Objective The residual cardiovascular disease (CVD) risk in individuals on long-term lipid-lowering treatment (LLT) in the general population is not well described. Methods We estimated absolute CVD risks by age and sex for different categories of low-density lipoprotein cholesterol (LDL-C) levels, stratified by LLT status, and assessed subclinical carotid atherosclerosis in 3012 Framingham Study participants (mean age, 58.4 years; 55% women) free of CVD. Individuals were categorised into five groups: (1) LDL-C <100 mg/dL without LLT; (2) LDL-C ≥100 mg/dL to <130 mg/dL without LLT; (3) LDL-C <130 mg/dL on LLT; (4) LDL-C ≥130 mg/dL without LLT; and (5) LDL-C ≥130 mg/dL on LLT. Results Individuals in groups 3-5 had significantly more carotid atherosclerosis compared with group 1. During follow-up (median, 13.7 years), 548 CVD events occurred. Individuals on LLT (groups 3 and 5) had substantial residual CVD risk (26.7 (95% CI 19.5 to 34.0) and 24.1 (95% CI 16.2 to 31.9) per 1000 person-years, respectively), representing approximately three times the risk for untreated individuals with LDL <100 mg/dL (group 1: 9.0 (95% CI 6.8 to 11.3) per 1000 person-years). Absolute CVD risks rose with age and were slightly greater in men than in women. After adjustment for traditional risk factors, groups 3-5 displayed increased hazards for CVD (HR=1.47, 1.42 and 1.54, respectively) compared with group 1. Further adjustment for carotid atherosclerosis modestly attenuated these results. Conclusions There is substantial residual CVD risk in individuals on LLT, compared with participants with optimal LDL-C (<100 mg/dL), even when LDL-C levels <130 mg/ dL are reached.

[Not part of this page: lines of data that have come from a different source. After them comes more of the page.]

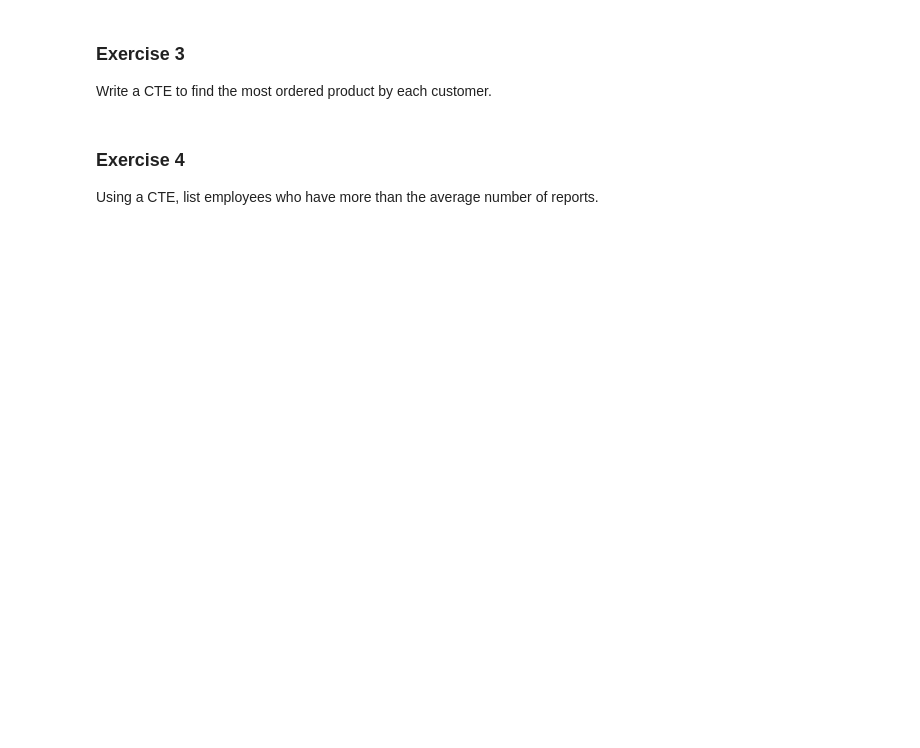
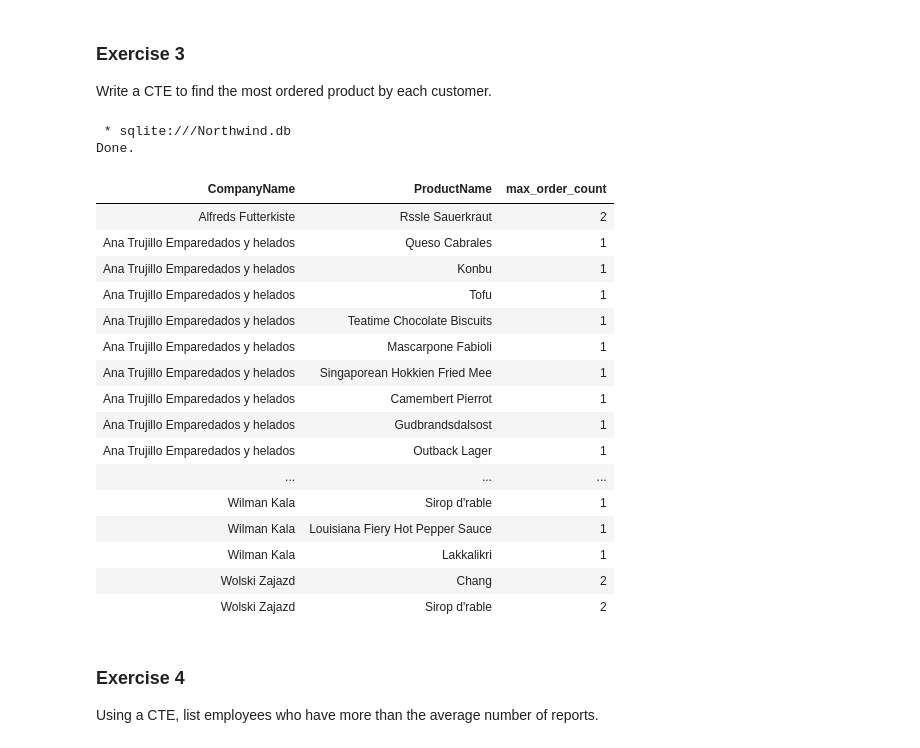
Before and after one commit to RealElvince/northwind-project-2, a Jupyter notebook: Subqueries and CTE's [Exercise].ipynb, the cells around one changed output. Cells and saved outputs as stored; diff of their text form; code cells hidden in the pictures; blank space fills up the shorter version.

```diff
--- a/Subqueries and CTE's [Exercise].ipynb
+++ b/Subqueries and CTE's [Exercise].ipynb
@@ -74,7 +90,44 @@ Find out the names of customers who have ordered products of more than the avera
 
 Write a CTE to find the most ordered product by each customer.
 # %%
-# Add your code here
+%%sql
+
+WITH most_ordered_products AS (
+    SELECT customers.CustomerID, OrderDetails.ProductID, COUNT(*) AS order_count
+    FROM customers
+    JOIN orders ON customers.CustomerID = orders.CustomerID
+    JOIN OrderDetails ON orders.OrderID = OrderDetails.OrderID
+    GROUP BY customers.CustomerID, OrderDetails.ProductID
+)
+SELECT customers.CompanyName, products.ProductName, max_order_count
+FROM (
+    SELECT CustomerID, MAX(order_count) AS max_order_count
+    FROM most_ordered_products
+    GROUP BY CustomerID
+) AS max_order_count
+JOIN most_ordered_products ON max_order_count.CustomerID = most_ordered_products.CustomerID AND max_order_count.max_order_count = most_ordered_products.order_count
+JOIN customers ON most_ordered_products.CustomerID = customers.CustomerID
+JOIN products ON most_ordered_products.ProductID = products.ProductID;
+# %% [output]
+ * sqlite:///Northwind.db
+Done.
+| CompanyName | ProductName | max_order_count |
+| Alfreds Futterkiste | Rssle Sauerkraut | 2 |
+| Ana Trujillo Emparedados y helados | Queso Cabrales | 1 |
+| Ana Trujillo Emparedados y helados | Konbu | 1 |
+| Ana Trujillo Emparedados y helados | Tofu | 1 |
+| Ana Trujillo Emparedados y helados | Teatime Chocolate Biscuits | 1 |
+| Ana Trujillo Emparedados y helados | Mascarpone Fabioli | 1 |
+| Ana Trujillo Emparedados y helados | Singaporean Hokkien Fried Mee | 1 |
+| Ana Trujillo Emparedados y helados | Camembert Pierrot | 1 |
+| Ana Trujillo Emparedados y helados | Gudbrandsdalsost | 1 |
+| Ana Trujillo Emparedados y helados | Outback Lager | 1 |
+| ... | ... | ... |
+| Wilman Kala | Sirop d'rable | 1 |
+| Wilman Kala | Louisiana Fiery Hot Pepper Sauce | 1 |
+| Wilman Kala | Lakkalikri | 1 |
+| Wolski Zajazd | Chang | 2 |
+| Wolski Zajazd | Sirop d'rable | 2 |
 # %% [markdown]
 ### Exercise 4
 
```
Also changed, not shown: parts of 2 cells of this notebook.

ASJC Scopus subject areas
- Cardiology and Cardiovascular Medicine